### Your task
Your task is to count the lines of the records that contain "Select". Answer with the number and nothing else.

[Content revision data]
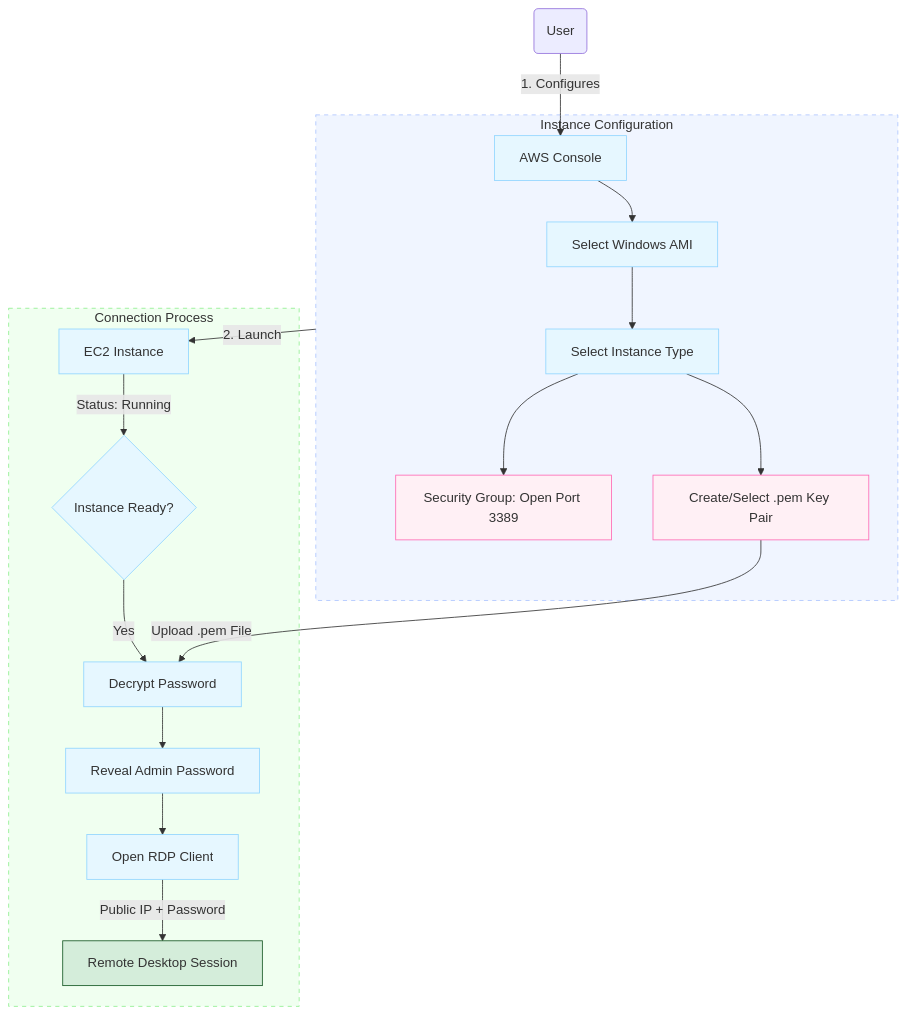
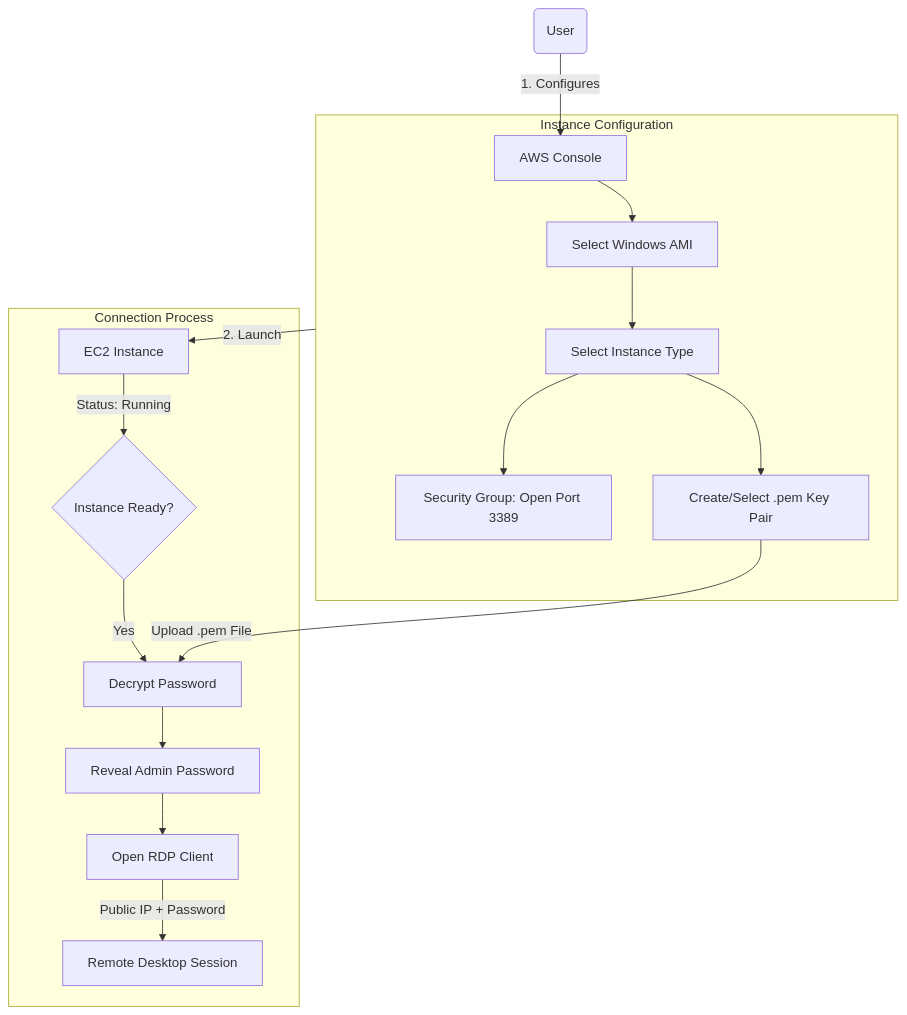
The first of 2 diagrams in docs/dev-cloud/cclab/lab_5.md (sujith-eag/sujith-library), drawn with Mermaid before and after one commit. The commit also changed other lines of this file and 41 other files, not shown here.

First line of the commit message:
Refactor diagrams and remove redundant styles in documentation

````diff
--- a/docs/dev-cloud/cclab/lab_5.md
+++ b/docs/dev-cloud/cclab/lab_5.md
@@ -11,35 +11,23 @@
 ```mermaid
 flowchart TD
     User(User) -->|1. Configures| Console[AWS Console]
     
     subgraph Setup [" Instance Configuration "]
         Console --> AMI[Select Windows AMI]
         AMI --> Type[Select Instance Type]
         Type --> Network[Security Group: Open Port 3389]
         Type --> Key[Create/Select .pem Key Pair]
     end
 
     Setup -->|2. Launch| Instance[EC2 Instance]
     
     subgraph Access [" Connection Process "]
         Instance -->|Status: Running| Ready{Instance Ready?}
         Ready -- Yes --> Decrypt[Decrypt Password]
         Key -->|Upload .pem File| Decrypt
         Decrypt --> Creds[Reveal Admin Password]
         
         Creds --> RDP[Open RDP Client]
         RDP -->|Public IP + Password| Remote[Remote Desktop Session]
     end
-
-    classDef process fill:#e6f7ff,stroke:#91d5ff
-    classDef decision fill:#fffbe6,stroke:#ffe58f
-    classDef success fill:#d4edda,stroke:#155724
-    classDef highlight fill:#fff0f5,stroke:#ff69b4
-
-    class Console,AMI,Type,Instance,Ready,Decrypt,Creds,RDP process
-    class Key,Network highlight
-    class Remote success
-
-    style Setup fill:#f0f5ff,stroke:#adc6ff,stroke-dasharray: 5 5
-    style Access fill:#f0fff0,stroke:#90ee90,stroke-dasharray: 5 5
 ```
````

### Reply
3